Among the records, which lines hold the word "static"? Pick them out.

Extracted information:

※

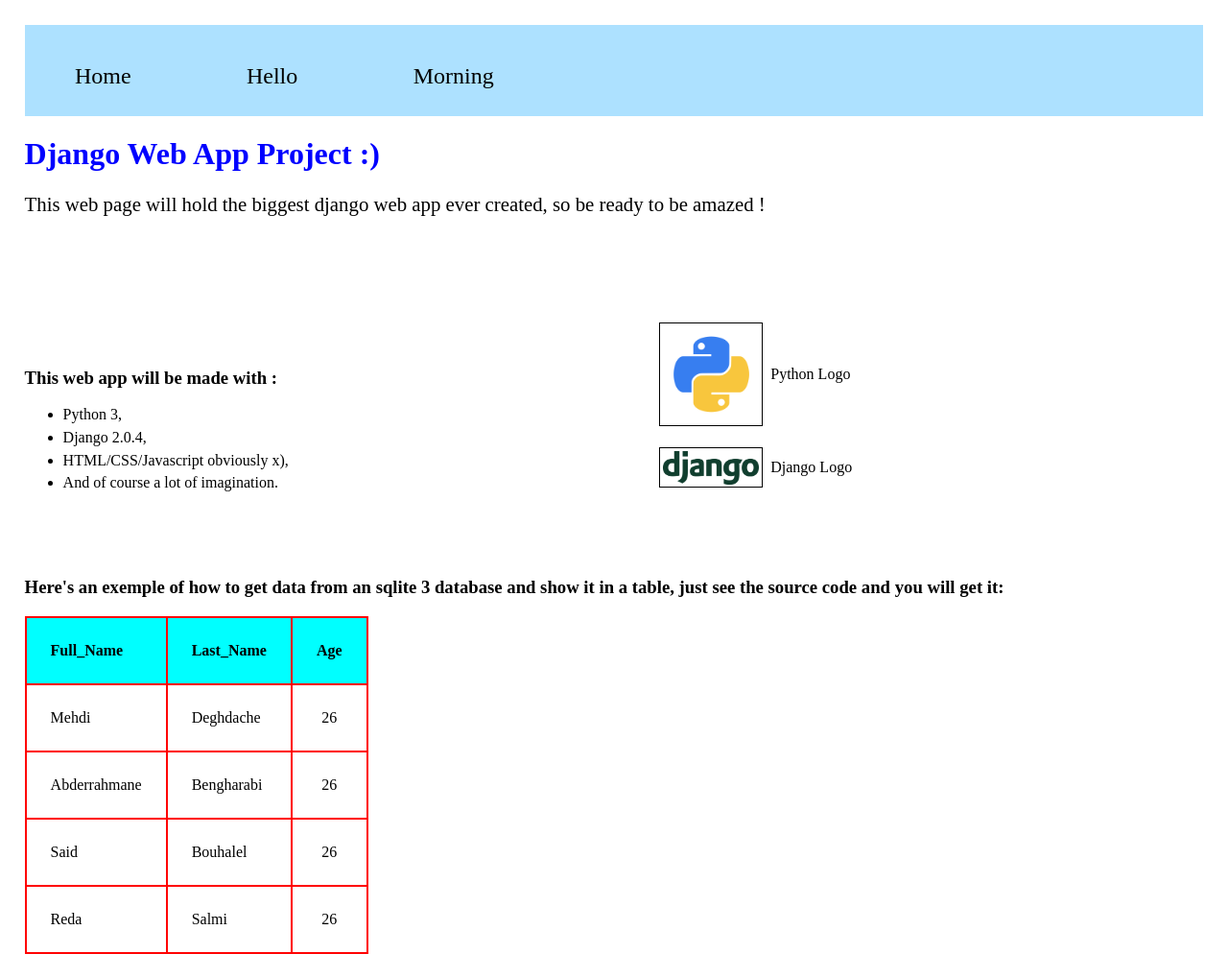
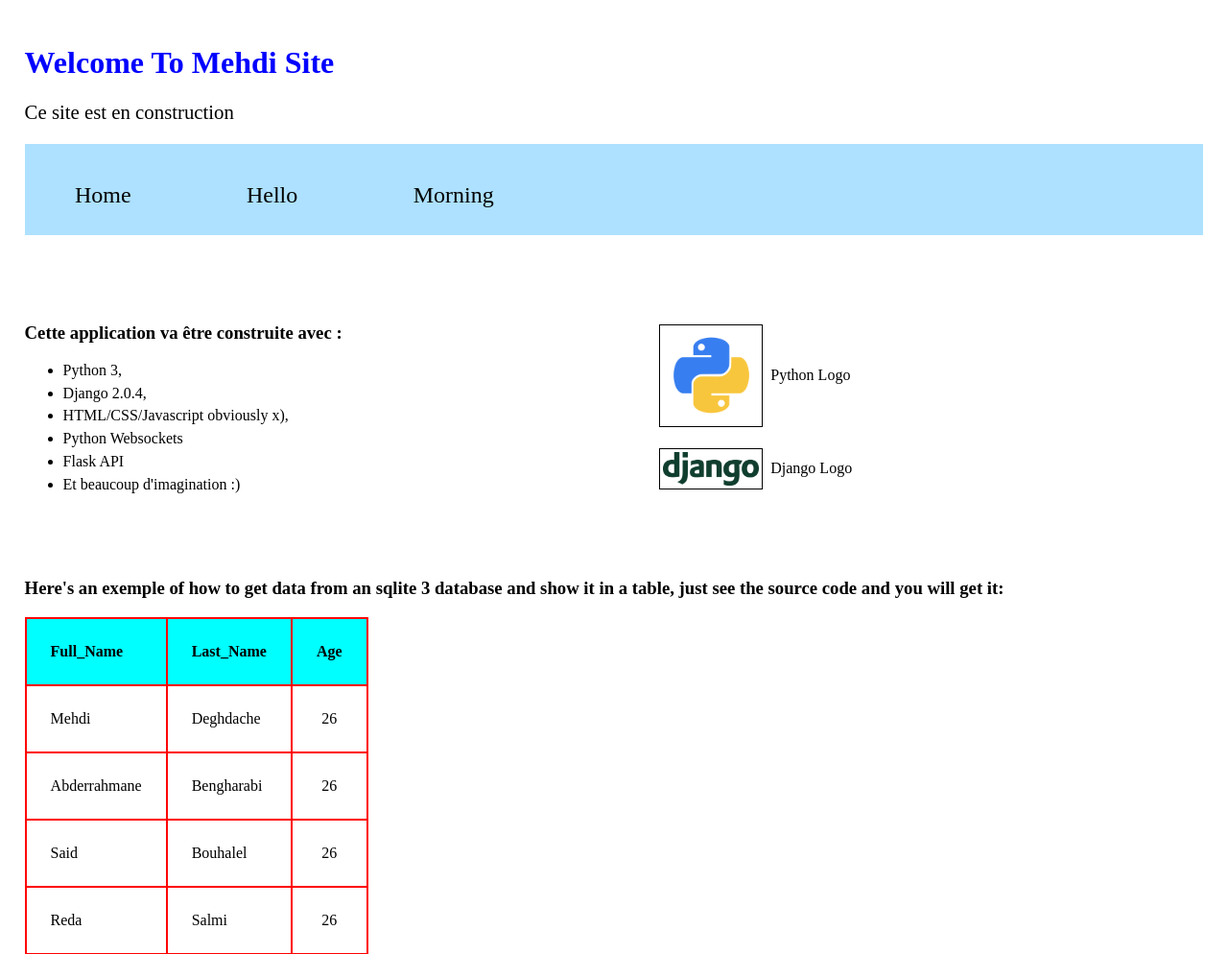
Before and after one commit to mehdideg2/django_project, a Django app: page / in a window 1280 px wide. Shown: the top 994 px of the page at 96% size. Run offline with Django 3.2, Linux system fonts and the light colour scheme.

Commit message:
allow mehdisite

```diff
--- a/myapp/templates/index.htm
+++ b/myapp/templates/index.htm
@@ -11,6 +11,10 @@
     </head>
 
     <body>
+        <h1>Welcome To Mehdi Site</h1>
+
+        <p>Ce site est en construction</p>
+
         <nav id="menu">
             <ul>
                 <li><a href="mehdisite.site/myapp/index/">Home</a></li>
@@ -19,30 +23,28 @@
             </ul>
         </nav>
 
-        <h1>Django Web App Project :)</h1>
 
-        <p>This web page will hold the biggest django web app
-            ever created, so be ready to be amazed !
-        </p>
         <br><br><br><br>
 
         <div id="div-left">
-            <h3>This web app will be made with :</h3>
+            <h3>Cette application va être construite avec : </h3>
             <ul>
                 <li>Python 3,</li>
                 <li>Django 2.0.4,</li>
                 <li>HTML/CSS/Javascript obviously x),</li>
-                <li>And of course a lot of imagination.</li>
+                <li>Python Websockets</li>
+                <li>Flask API</li>
+                <li>Et beaucoup d'imagination :)</li>
             </ul>
         </div>
 
         <div id="div-right">
             <figure>
-                <img src="{% static "python-icon.png" %}" alt="python logo" width="100px"/>
+                <img src='{% static "python-icon.png" %}' alt="python logo" width="100px"/>
                 <figcaption class="logo">Python Logo</figcaption>
             </figure>
             <figure>
-                <img src="{% static "django-logo.png" %}" alt="python logo" width="100px"/>
+                <img src='{% static "django-logo.png" %}' alt="python logo" width="100px"/>
                 <figcaption class="logo">Django Logo</figcaption>
             </figure>
         </div>
@@ -69,7 +71,7 @@
         <br><br><br><br>
 
         <figure class="random_girl">
-            <img src="{% static "random-pic.jpg" %}" alt="random girl" class="random_girl" />
+            <img src='{% static "random-pic.jpg" %}' alt="random girl" class="random_girl" />
             <figcaption class="random_girl">Just a Random Girl Pic</figcaption>
         </figure>
 
```
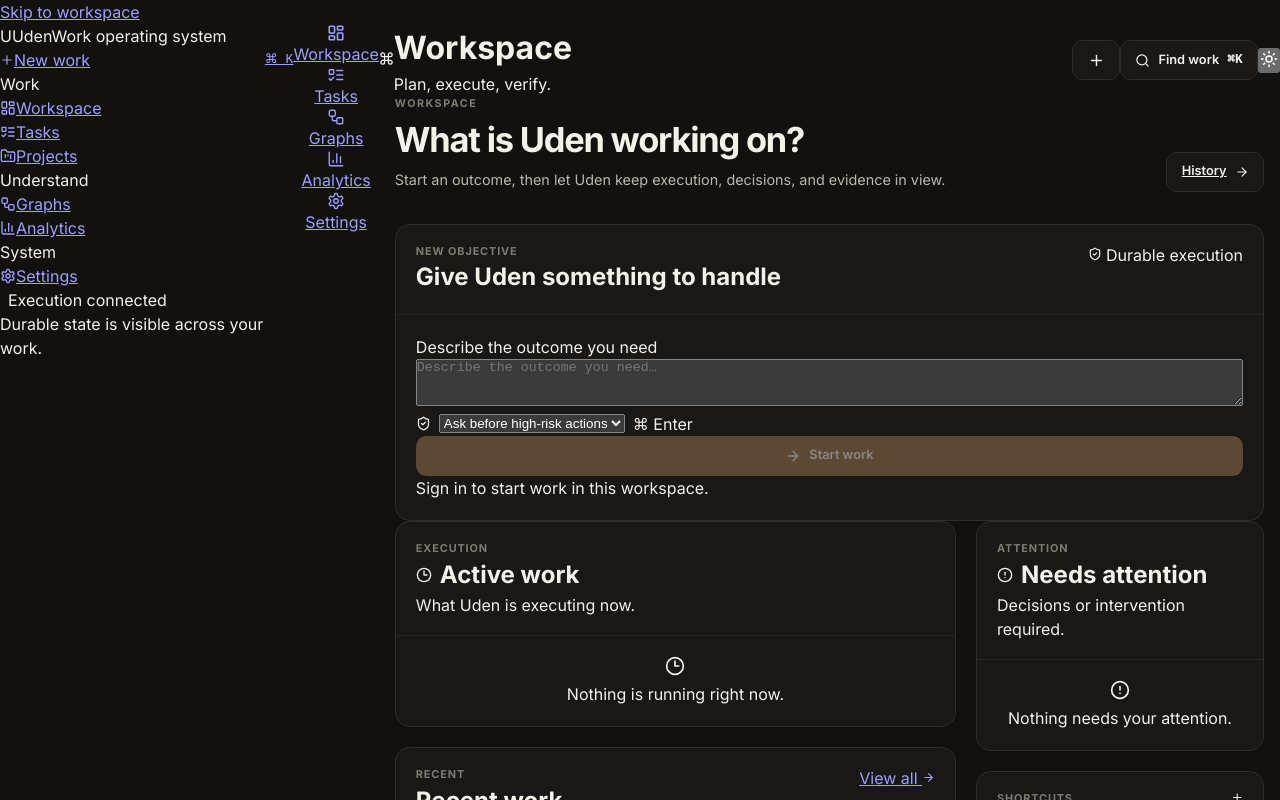
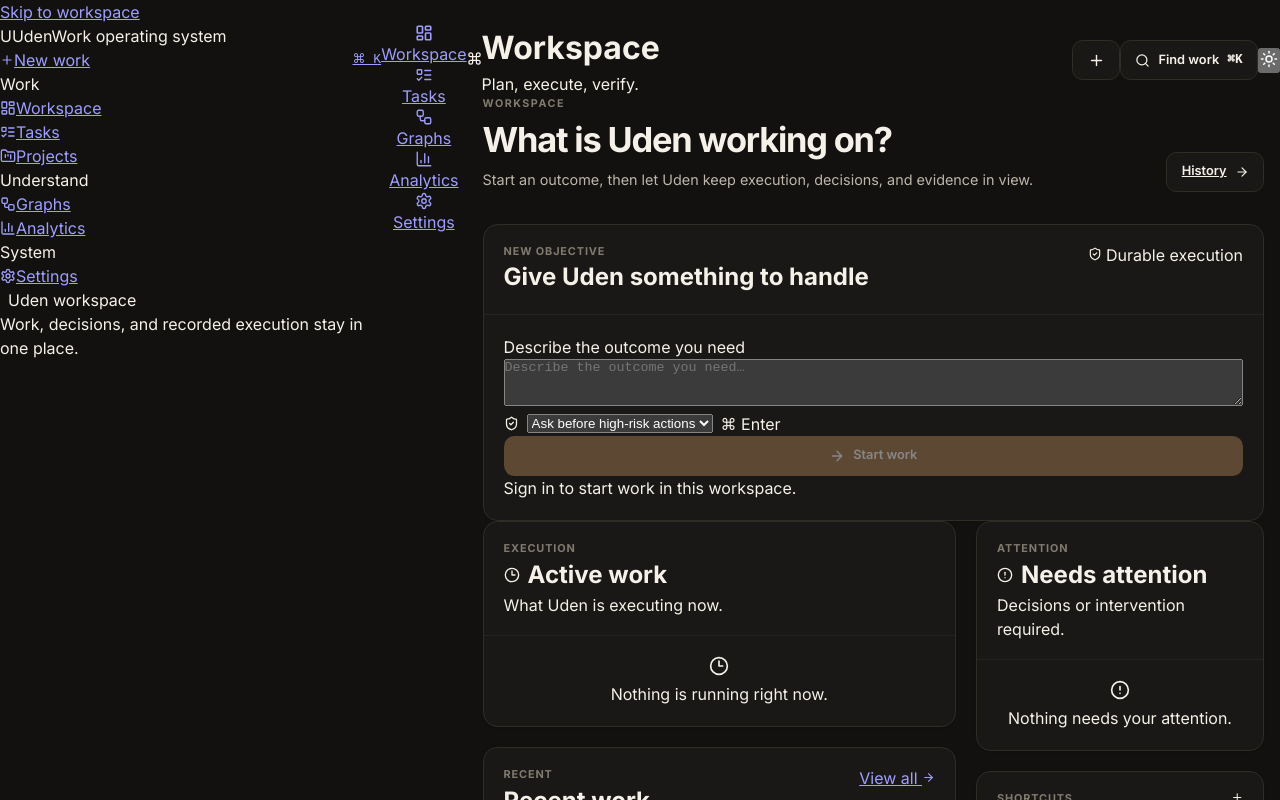
Before and after one commit to Udene1/Uden, a Next.js app in the folder packages/dashboard/: page /dashboard in a window 1280 px wide. Shown: the top 800 px of the page. Built offline with nearby package versions, Linux system fonts and the light colour scheme; no server answers.

Commit message:
refine dashboard workspace hierarchy and shell

```diff
--- a/packages/dashboard/src/components/layout/Sidebar.tsx
+++ b/packages/dashboard/src/components/layout/Sidebar.tsx
@@ -22,15 +22,15 @@ export default function Sidebar() {
 
   return (
     <>
-      <aside className="m-3 hidden w-[15.5rem] shrink-0 flex-col rounded-2xl border bg-[var(--bg-secondary)] md:flex" style={{ borderColor: 'var(--border-color)', height: 'calc(100vh - 1.5rem)' }}>
+      <aside className="hidden w-[15.5rem] shrink-0 flex-col border-r bg-[var(--bg-secondary)] md:flex" style={{ borderColor: 'var(--border-color)', height: '100vh' }}>
         <Brand />
-        <div className="p-3">
-          <Link href="/tasks/new" className="group flex min-h-11 w-full items-center justify-between rounded-xl border border-[var(--accent-strong)]/30 bg-[var(--accent-soft)] px-3.5 text-sm font-semibold text-[var(--text-primary)] transition hover:border-[var(--accent-strong)]/50 hover:bg-[var(--accent-soft)]" aria-label="Start new work">
+        <div className="p-4">
+          <Link href="/tasks/new" className="group flex min-h-11 w-full items-center justify-between rounded-lg border border-[var(--accent-strong)]/30 bg-[var(--accent-soft)] px-3.5 text-sm font-semibold text-[var(--text-primary)] transition hover:border-[var(--accent-strong)]/50 hover:bg-[var(--accent-soft)]" aria-label="Start new work">
             <span className="flex items-center gap-2.5"><span className="flex h-6 w-6 items-center justify-center rounded-lg bg-[var(--accent-strong)] text-white"><Plus size={14} /></span>New work</span>
             <kbd className="rounded-md border border-[var(--border-color)] bg-[var(--bg-secondary)] px-1.5 py-0.5 text-[9px] text-[var(--text-muted)]">⌘ K</kbd>
           </Link>
         </div>
-        <nav className="flex-1 space-y-1 overflow-y-auto px-2.5 pb-3" aria-label="Primary navigation">
+        <nav className="flex-1 space-y-1 overflow-y-auto px-3 pb-3" aria-label="Primary navigation">
           <p className="px-3 pb-2 pt-2 text-[9px] font-bold uppercase tracking-[.16em] text-[var(--text-muted)]">Work</p>
           {work.map((item) => <NavItem key={item.name} item={item} active={isActive(item.href)} />)}
           <p className="px-3 pb-2 pt-6 text-[9px] font-bold uppercase tracking-[.16em] text-[var(--text-muted)]">Understand</p>
@@ -39,9 +39,9 @@ export default function Sidebar() {
           <NavItem item={navItems[5]} active={isActive(navItems[5].href)} />
         </nav>
         <div className="border-t p-3" style={{ borderColor: 'var(--border-color)' }}>
-          <div className="rounded-xl border border-[var(--border-subtle)] bg-[var(--bg-tertiary)] p-3">
-            <div className="flex items-center gap-2"><span className="relative flex h-2 w-2"><span className="absolute inline-flex h-full w-full animate-ping rounded-full bg-[var(--status-success)] opacity-40" /><span className="relative h-2 w-2 rounded-full bg-[var(--status-success)]" /></span><p className="text-xs font-semibold text-[var(--text-primary)]">Execution connected</p></div>
-            <p className="mt-1.5 pl-4 text-[10px] leading-relaxed text-[var(--text-muted)]">Durable state is visible across your work.</p>
+          <div className="rounded-lg border border-[var(--border-subtle)] bg-[var(--bg-tertiary)] p-3">
+            <div className="flex items-center gap-2"><span className="relative flex h-2 w-2"><span className="absolute inline-flex h-full w-full animate-ping rounded-full bg-[var(--status-success)] opacity-40" /><span className="relative h-2 w-2 rounded-full bg-[var(--status-success)]" /></span><p className="text-xs font-semibold text-[var(--text-primary)]">Uden workspace</p></div>
+            <p className="mt-1.5 pl-4 text-[10px] leading-relaxed text-[var(--text-muted)]">Work, decisions, and recorded execution stay in one place.</p>
           </div>
         </div>
       </aside>
@@ -51,7 +51,7 @@ export default function Sidebar() {
           {[navItems[0], navItems[1], navItems[3], navItems[4], navItems[5]].map((item) => {
             const active = isActive(item.href);
             const Icon = item.icon;
-            return <Link key={item.name} href={item.href} aria-current={active ? 'page' : undefined} className={cn('relative flex min-h-12 flex-col items-center justify-center gap-1 rounded-xl text-[9px] font-semibold transition-all', active ? 'text-[var(--accent-primary)]' : 'text-[var(--text-muted)]')}><span className={cn('flex h-7 w-9 items-center justify-center rounded-lg transition', active && 'bg-[var(--accent-soft)]')}><Icon size={18} strokeWidth={active ? 2.2 : 1.8} /></span><span>{item.name}</span>{active && <span className="absolute bottom-0 h-0.5 w-5 rounded-full bg-[var(--accent-primary)]" />}</Link>;
+            return <Link key={item.name} href={item.href} aria-current={active ? 'page' : undefined} className={cn('relative flex min-h-12 flex-col items-center justify-center gap-1 rounded-lg text-[9px] font-semibold transition-all', active ? 'text-[var(--accent-primary)]' : 'text-[var(--text-muted)]')}><span className={cn('flex h-7 w-9 items-center justify-center rounded-lg transition', active && 'bg-[var(--accent-soft)]')}><Icon size={18} strokeWidth={active ? 2.2 : 1.8} /></span><span>{item.name}</span>{active && <span className="absolute bottom-0 h-0.5 w-5 rounded-full bg-[var(--accent-primary)]" />}</Link>;
           })}
         </div>
       </nav>
```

※

Written reply:
-                <img src="{% static "python-icon.png" %}" alt="python logo" width="100px"/>
+                <img src='{% static "python-icon.png" %}' alt="python logo" width="100px"/>
-                <img src="{% static "django-logo.png" %}" alt="python logo" width="100px"/>
+                <img src='{% static "django-logo.png" %}' alt="python logo" width="100px"/>
-            <img src="{% static "random-pic.jpg" %}" alt="random girl" class="random_girl" />
+            <img src='{% static "random-pic.jpg" %}' alt="random girl" class="random_girl" />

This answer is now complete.